Welcome to Must Read, where we single out the best stories from around the automotive universe and beyond. Today we've got reports from Business Insider, The Truth About Cars, Hemmings, and The New Yorker.

HEDGE FUND: Tesla Is The Next Apple, And It's Going To $200/Share – Business Insider

This hedge fund presentation comes via Business Insider, who explains all the hype around Tesla in the face of so many shorts (people betting on the stock price to drop).

Last week, electronic car maker Tesla announced a bunch of changes to its service and warranty policy that will make it easier for customers to take care of their Model S cars. Since then, the stock is up 5.73%, and it's at new 52-week highs. This is a headache for a ton of people on Wall Street as Tesla is a really popular short. And as the bears are heading into their caves, the bulls are coming out to explain their side of the story.

It's here I'd like to post something a reader pointed out from the Motor Trend archives that's kind of hilarious in modern context:

But perhaps the ultimate irony is it’s General Motors, long the Silicon Valley poster-child for all that’s wrong with the auto industry, that’s poised to launch a car that may be more significant than anything Tesla is ever likely to build. The Chevy Volt is a thoughtful, innovative, technically advanced vehicle; the prototypes we’ve driven confirm it cleverly combines the best attributes of an electric motor and the gasoline internal combustion engine. Disruptive technology? Sorry Elon, there’s more at GM than Tesla.

That's from then Editor-in-Chief Angus McKenzie in 2010. Obviously, they've changed their tune aggressively.


This isn't to poke fun at McKenzie, but to point out how quickly conventional wisdom (and no one is more conventional than Motor Trend) can shift. In that era, we obviously said similar things about the Model S potentially being "vaporware," although nothing quite as bad as this (I hope).

I'm not 100% sure I buy the Apple argument, either, as the next big hurdle is making something remotely affordable for regular people (they, probably smartly, declined to make the promised $50K Tesla Model S). Despite all they offer Apple is still a volume company.
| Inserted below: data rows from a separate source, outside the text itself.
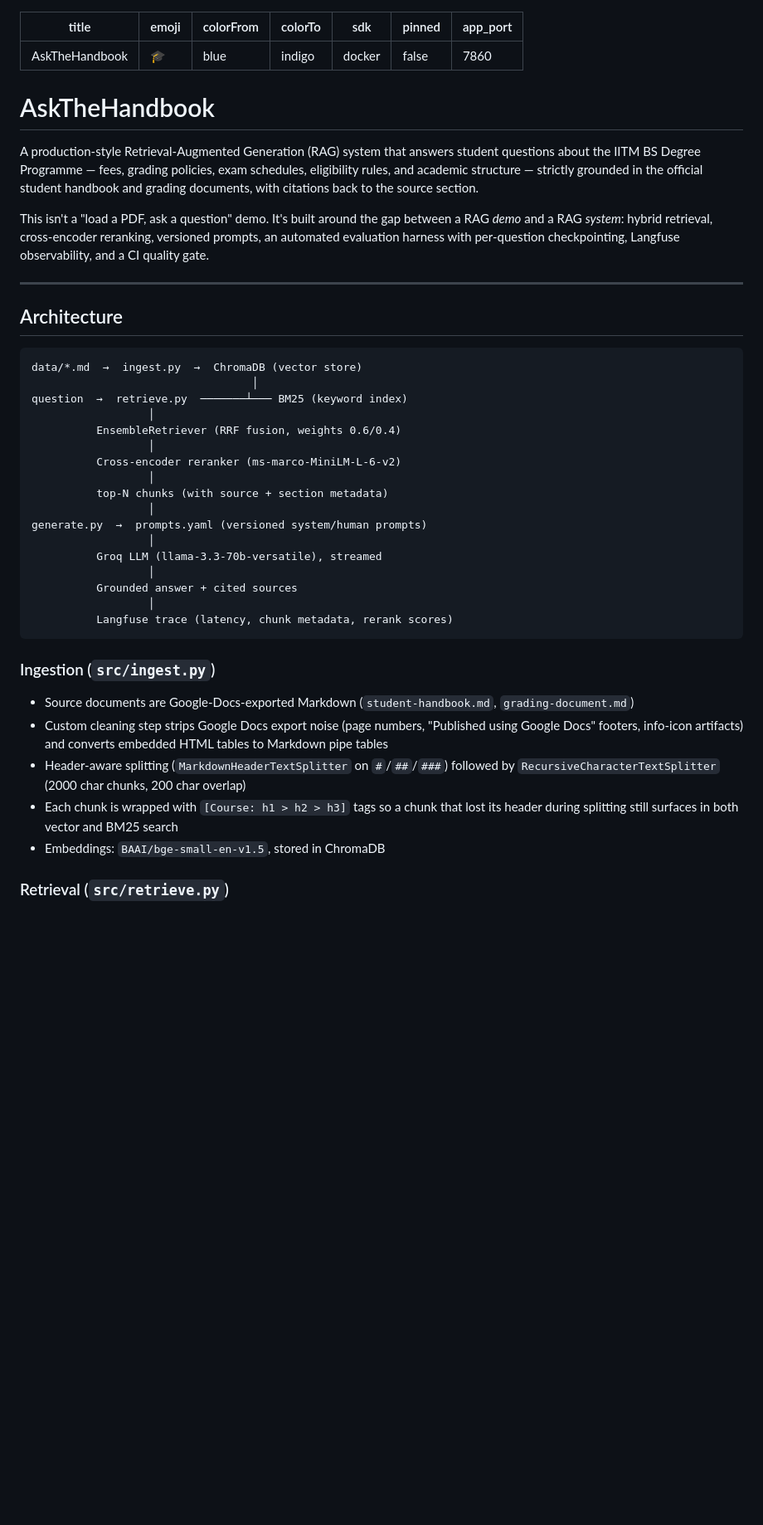
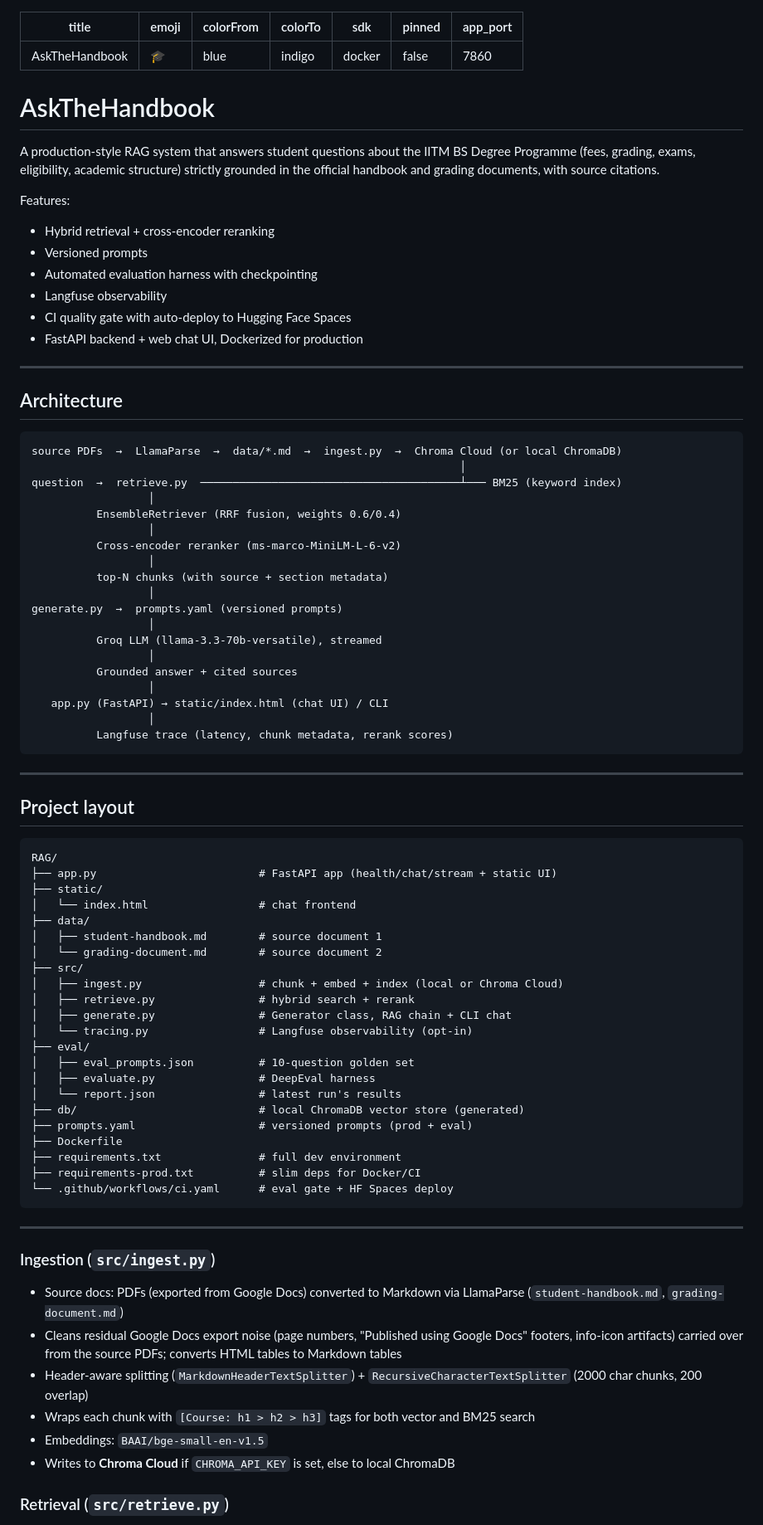
Before and after one commit to RishitPant/AskTheHandbook, a Markdown page: README.md, the part around one of its changes. Shown at 83% size. Rendered like a GitHub page; blank space fills up the shorter version.

````diff
--- a/README.md
+++ b/README.md
@@ -8,28 +8,26 @@ pinned: false
 app_port: 7860
 ---
 
-
 # AskTheHandbook
 
-A production-style Retrieval-Augmented Generation (RAG) system that answers
-student questions about the IITM BS Degree Programme — fees, grading
-policies, exam schedules, eligibility rules, and academic structure — strictly
-grounded in the official student handbook and grading documents, with
-citations back to the source section.
+A production-style RAG system that answers student questions about the IITM BS Degree Programme (fees, grading, exams, eligibility, academic structure) strictly grounded in the official handbook and grading documents, with source citations.
 
-This isn't a "load a PDF, ask a question" demo. It's built around the gap
-between a RAG *demo* and a RAG *system*: hybrid retrieval, cross-encoder
-reranking, versioned prompts, an automated evaluation harness with
-per-question checkpointing, Langfuse observability, and a CI quality gate.
+Features:
+- Hybrid retrieval + cross-encoder reranking
+- Versioned prompts
+- Automated evaluation harness with checkpointing
+- Langfuse observability
+- CI quality gate with auto-deploy to Hugging Face Spaces
+- FastAPI backend + web chat UI, Dockerized for production
 
 ---
 
 ## Architecture
 
 ```
-data/*.md  →  ingest.py  →  ChromaDB (vector store)
-                                  │
-question  →  retrieve.py  ───────┴─── BM25 (keyword index)
+source PDFs  →  LlamaParse  →  data/*.md  →  ingest.py  →  Chroma Cloud (or local ChromaDB)
+                                                                  │
+question  →  retrieve.py  ────────────────────────────────────────┴─── BM25 (keyword index)
                   │
           EnsembleRetriever (RRF fusion, weights 0.6/0.4)
                   │
@@ -37,20 +35,54 @@ question  →  retrieve.py  ───────┴─── BM25 (keyword inde
                   │
           top-N chunks (with source + section metadata)
                   │
-generate.py  →  prompts.yaml (versioned system/human prompts)
+generate.py  →  prompts.yaml (versioned prompts)
                   │
           Groq LLM (llama-3.3-70b-versatile), streamed
                   │
           Grounded answer + cited sources
                   │
+   app.py (FastAPI) → static/index.html (chat UI) / CLI
+                  │
           Langfuse trace (latency, chunk metadata, rerank scores)
 ```
 
+
+---
+
+## Project layout
+
+```
+RAG/
+├── app.py                         # FastAPI app (health/chat/stream + static UI)
+├── static/
+│   └── index.html                 # chat frontend
+├── data/
+│   ├── student-handbook.md        # source document 1
+│   └── grading-document.md        # source document 2
+├── src/
+│   ├── ingest.py                  # chunk + embed + index (local or Chroma Cloud)
+│   ├── retrieve.py                # hybrid search + rerank
+│   ├── generate.py                # Generator class, RAG chain + CLI chat
+│   └── tracing.py                 # Langfuse observability (opt-in)
+├── eval/
+│   ├── eval_prompts.json          # 10-question golden set
+│   ├── evaluate.py                # DeepEval harness
+│   └── report.json                # latest run's results
+├── db/                            # local ChromaDB vector store (generated)
+├── prompts.yaml                   # versioned prompts (prod + eval)
+├── Dockerfile
+├── requirements.txt               # full dev environment
+├── requirements-prod.txt          # slim deps for Docker/CI
+└── .github/workflows/ci.yaml      # eval gate + HF Spaces deploy
+```
+---
+
 ### Ingestion (`src/ingest.py`)
-- Source documents are Google-Docs-exported Markdown (`student-handbook.md`, `grading-document.md`)
-- Custom cleaning step strips Google Docs export noise (page numbers, "Published using Google Docs" footers, info-icon artifacts) and converts embedded HTML tables to Markdown pipe tables
-- Header-aware splitting (`MarkdownHeaderTextSplitter` on `#`/`##`/`###`) followed by `RecursiveCharacterTextSplitter` (2000 char chunks, 200 char overlap)
-- Each chunk is wrapped with `[Course: h1 > h2 > h3]` tags so a chunk that lost its header during splitting still surfaces in both vector and BM25 search
-- Embeddings: `BAAI/bge-small-en-v1.5`, stored in ChromaDB
+- Source docs: PDFs (exported from Google Docs) converted to Markdown via LlamaParse (`student-handbook.md`, `grading-document.md`)
+- Cleans residual Google Docs export noise (page numbers, "Published using Google Docs" footers, info-icon artifacts) carried over from the source PDFs; converts HTML tables to Markdown tables
+- Header-aware splitting (`MarkdownHeaderTextSplitter`) + `RecursiveCharacterTextSplitter` (2000 char chunks, 200 overlap)
+- Wraps each chunk with `[Course: h1 > h2 > h3]` tags for both vector and BM25 search
+- Embeddings: `BAAI/bge-small-en-v1.5`
+- Writes to **Chroma Cloud** if `CHROMA_API_KEY` is set, else to local ChromaDB
 
 ### Retrieval (`src/retrieve.py`)
````
Also changed, not shown: other parts of README.md (+71 -67 lines).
We'll see what happens, but it's been fun to watch.

Cop Drives Classic Cop Car: 1972 Ford Galaxie – The Truth About Cars


Another great installment from TTAC's ongoing cop-in-a-cop-car series.

Like all good myths, the myth of the invincible old police car is rooted in truth. I was once told by a veteran beat cop that back in the old days when you were alone at night in an alley, trying to avoid taking a beating yourself while handing out “wood shampoos” to unruly drunks and screaming for help on one of the original 10- lb Motorola portables that could be counted on to work 25- 30% of the time, you didn’t listen for approaching sirens coming to your aid because the sirens weren’t worth a damn and you couldn’t hear them half of the time anyway. Instead you listened for the roar of the secondaries opening up as your backup thundered down the final straight leading to your last known location. That’s how you knew the cavalry had arrived.

Willow Run assembly plant faces the wrecking ball – Hemmings


Another bit of the Old GM likely to get sold off and destroyed.

Built on land owned by Henry Ford to crank out B-24 Liberator bombers in 1941, the Albert Kahn-designed plant became the largest single industrial building under one roof, encompassing about 3.5 million square feet. One it ramped up to full production in late 1943, the so-called “Grand Canyon of the mechanized world” would produce a bomber per hour, along with a number of wood-bodied gliders. After the war, Ford declined its option to buy the massive plant from the federal government, so the government – through the Reconstruction Finance Corporation and the War Assets Administration – ended up leasing, and eventually selling, Willow Run to the newly formed Kaiser-Frazer.


REMOTE CONTROL: Our Drone Delusion – The New Yorker

This is another cutting New Yorker meta book review on the serious implications of drone warfare on our policy and our soul.

Obama’s enthusiasm for drones—which he believes minimizes the risk to American forces and non-combatants on the ground—is unnervingly reminiscent of Eisenhower’s enthusiasm for poisoning schemes and coup plots. (The President’s foreign-policy advisers periodically cite Eisenhower as an inspiration.) Drone strikes are also defended on the ground that they have killed terrorists in Pakistan and Yemen before those terrorists could kill Americans in Times Square or on the Mall, in Washington. There is no way to assess these claims: the official secrecy surrounding the program makes it impossible to judge the results.


Photo Credit: Getty Images, AP, GM, TTAC